Moderna is set to handle this. The company is testing two booster candidates that cover a range of coronavirus mutations. These candidates could possibly work for several strains. Moderna is also developing a strain-specific booster to target omicron. The idea is that this sort of candidate could be quickly updated according to the newest variant to emerge.

All of this clearly could boost sales for Moderna down the road -- and spur countries to plan vaccination beyond next year. This week, Moderna announced an updated supply agreement with the U.K. for an additional 60 million doses through 2023. This includes vaccine and doses of new booster candidates if they win authorization.

The red flag

And the big red flag for Moderna in the months to come is competition. Right now, Moderna and bigger rival Pfizer have established themselves as market leaders. They've each carved out significant market share, and both can generate billions of dollars in revenue annually from vaccine sales. The Johnson & Johnson vaccine remains far behind. Concerns about efficacy and rare blood clots weighed on the J&J vaccine from the start.

But a new player may soon enter the field. And that player is called Novavax (NASDAQ:NVAX). Novavax plans on filing for authorization in the U.S. market by the end of this year. A regulatory decision may follow in a period of just a few weeks.

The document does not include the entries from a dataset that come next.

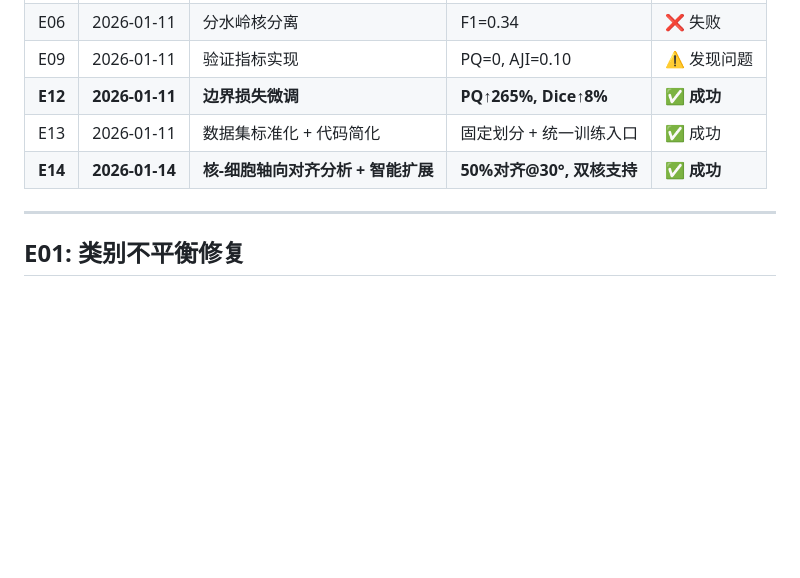
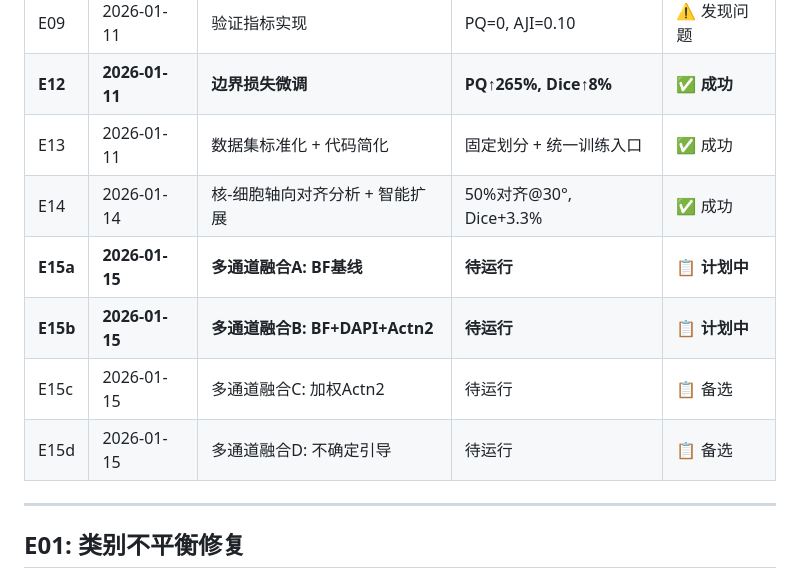
Before and after one commit to leoxin99/Cellsam, a Markdown page: anti_test/experiments_log.md, the part around the change. Rendered like a GitHub page; blank space fills up the shorter version.

Commit message:
docs: add E15 multi-channel fusion experiments + update progress dashboard

```diff
--- a/anti_test/experiments_log.md
+++ b/anti_test/experiments_log.md
@@ -19,7 +19,11 @@
 | E09 | 2026-01-11 | 验证指标实现 | PQ=0, AJI=0.10 | ⚠️ 发现问题 |
 | **E12** | **2026-01-11** | **边界损失微调** | **PQ↑265%, Dice↑8%** | **✅ 成功** |
 | E13 | 2026-01-11 | 数据集标准化 + 代码简化 | 固定划分 + 统一训练入口 | ✅ 成功 |
-| **E14** | **2026-01-14** | **核-细胞轴向对齐分析 + 智能扩展** | **50%对齐@30°, 双核支持** | **✅ 成功** |
+| E14 | 2026-01-14 | 核-细胞轴向对齐分析 + 智能扩展 | 50%对齐@30°, Dice+3.3% | ✅ 成功 |
+| **E15a** | **2026-01-15** | **多通道融合A: BF基线** | **待运行** | **📋 计划中** |
+| **E15b** | **2026-01-15** | **多通道融合B: BF+DAPI+Actn2** | **待运行** | **📋 计划中** |
+| E15c | 2026-01-15 | 多通道融合C: 加权Actn2 | 待运行 | 📋 备选 |
+| E15d | 2026-01-15 | 多通道融合D: 不确定引导 | 待运行 | 📋 备选 |
 
 ---
 
```
Also changed, not shown: CLAUDE.md (+11 -10 lines), docs/project_diary.md (+36 -0 lines).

Novavax doesn't use cutting-edge mRNA technology like Moderna and Pfizer. Instead, Novavax uses technology that's already brought other vaccines to market -- such as the hepatitis B vaccine. That means people who have hesitated to take an mRNA vaccine due to its newness may feel more comfortable choosing Novavax.

And one other element may make competition a real issue for Moderna: Vaccine "mixing and matching." The U.S. Food and Drug Administration recently authorized this. Basically, it means that if you've had the primary series of an authorized vaccine, you can choose that brand or any other for your booster. This opens the door for Novavax -- or any other player that may reach commercialization down the road -- to take some market share from Moderna.

Will the green flag or the red flag dominate?

The coming year may determine whether Moderna stock can climb over the long term. Overall, I expect Moderna's revenue and share price to progress. Gains may not be as steep as they were in the past. It's difficult for a stock to keep up that pace forever. But I'm optimistic Moderna will continue on its way to becoming a solid long-term investment. The company has been proactive from the start of the coronavirus pandemic -- so I'm confident it can maintain its spot even if competition may be a challenge at times.

And Moderna has a strong pipeline of potential products beyond the coronavirus area. This should eventually translate into more products and revenue down the road. And that's clearly a green flag for shareholders.

This article represents the opinion of the writer, who may disagree with the “official” recommendation position of a Motley Fool premium advisory service. We’re motley! Questioning an investing thesis -- even one of our own -- helps us all think critically about investing and make decisions that help us become smarter, happier, and richer.